It all started with my decision to join (actually re-join) a gym to try to shed a few extra pounds before too much pool time passes me by. I figured if I was going to really get serious about this, I needed to have a tool that I could use to help me set goals and manage a plan (step 1, for marketing too, right?). So, I downloaded “MyFitnessPal” for my iPhone. Now that I have the tool, I needed to set a goal and benchmarks for my weight loss (Step 2, sounds like a marketing plan to me). After setting a goal and benchmarks, I started with developed my workout and eating plan (I know you are seeing the pattern here…Step 3, marketing execution). After each day, I record my calorie intake and my workout results, determining if I met my daily goal (Step 4, let’s call each day a “campaign” and consider this step “Recording Progress”). The true test of how well each day went was when I get on the scale at the end of my scheduled program to check my weight (Step 5, this is the final assessment of the plan – results reporting).

What I Gained (insight, not weight!)
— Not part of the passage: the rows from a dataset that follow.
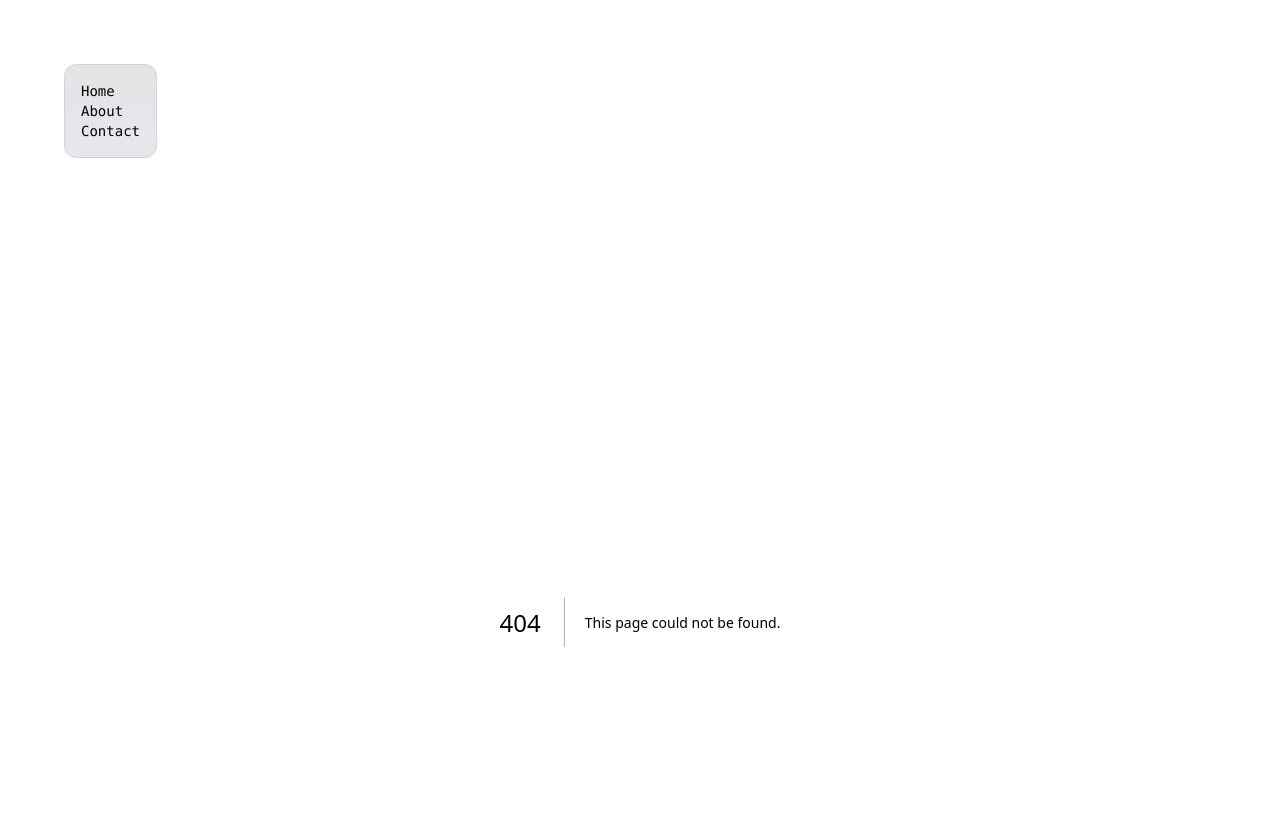
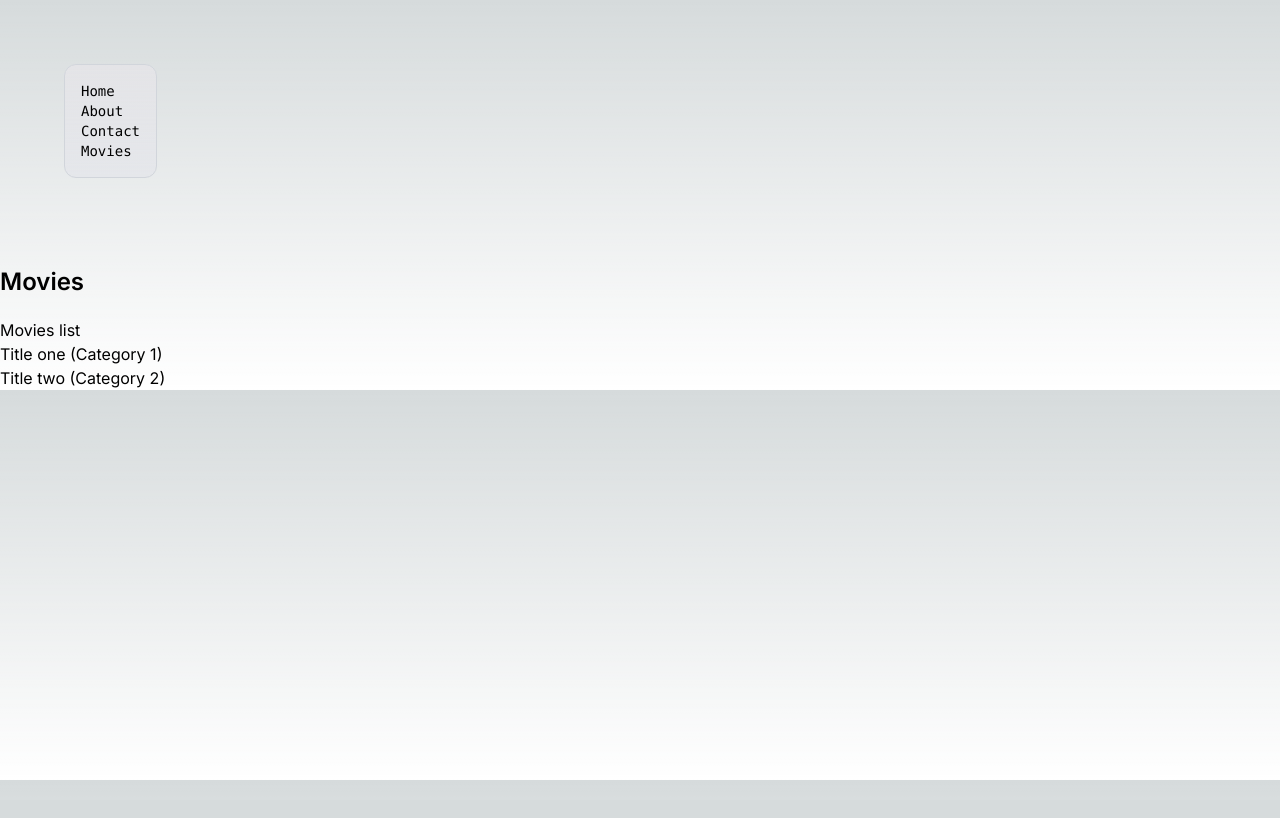
Before and after one commit to vothuytrang/final_internet_technologies, a Next.js app: page /movies in a window 1280 px wide. Before the commit this address had no page. Shown: the top 818 px of the page. Built offline with nearby package versions, Linux system fonts and the light colour scheme.

Commit message:
feat: display movies from static list

```diff
--- a/app/layout.tsx
+++ b/app/layout.tsx
@@ -24,6 +24,7 @@ export default function RootLayout({
                 <li><Link href="/">Home</Link></li>
                 <li><Link href="/about">About</Link></li>
                 <li><Link href="/contact">Contact</Link></li>
+                <li><Link href="/movies">Movies</Link></li>
               </ul>
             </div>
           </div>
--- /dev/null
+++ b/app/movies/api/route.ts
@@ -0,0 +1,12 @@
+import { NextResponse } from 'next/server';
+
+export async function GET() {
+    const response = await fetch('https://api.airtable.com/v0/appBDIWPFLg0qOQIl/movies', {
+        headers: {
+            Authorization: `Bearer ${process.env.AIRTABLE_API_TOKEN}`,
+        }
+    });
+    const data = await response.json();
+
+    return NextResponse.json(data.records);
+}
--- /dev/null
+++ b/app/movies/page.tsx
@@ -0,0 +1,31 @@
+import { Header } from '../../components/Header';
+
+// export default function Contact() {
+function Movies() {
+
+    const movies = [{
+        id: 1,
+        title: 'Title one',
+        category_name: 'Category 1'
+    }, {
+        id: 2,
+        title: 'Title two',
+        category_name: 'Category 2'
+    }];
+
+    return (
+        <main className="mt-6">
+            <Header>Movies</Header>
+            <p className="mt-5">Movies list</p>
+            <div>
+                {movies.map((elem) => {
+                    return (
+                        <div key={elem.id}>{elem.title} ({elem.category_name})</div>
+                    )
+                })}
+            </div>
+        </main>
+    );
+}
+
+export default Movies;
```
After doing this a few days, I starting realizing that I am managing my weight loss just like I manage my Revenue Marketing plan. Ah, revenue marketing. There’s the connection. The path to losing weight is the same path to generating revenue through marketing! See, I told you there was a connection (though I knew you were on to me anyway).

What You Need

The great thing about revenue marketing is that it is easy to show success, as long as you have a plan and the right tools, tactics, and monitoring systems in place. As an employee of SAP, I hope you will oblige me a quick, shameless plug for the SAP software that helps small and medium-size businesses do just this – SAP® All-in-One ERP, SAP® CRM and SAP BusinessObjects Business Intelligence. Check it out.


For those who are looking for more conventional descriptions of revenue marketing, SiriusDecisions has great information on strategies for revenue marketing and how companies are implementing this. You can also check out the Pedowitz Group Revenue Marketing Blog for ideas and additional examples of revenue marketing. So, who’s in this with me?

I’ll Close With This

It’s best to have accountability partners when you embark on a diet plan (and revenue marketing plan), so pick somebody that you can trust will keep you to your revenue marketing plan (I’m sure your boss will be happy to be your accountability partner :-)). I hope to hear from you all about your weight loss (around the waist) and weight gain (in the revenue pocketbook)!

photo: property of The Pedowitz Group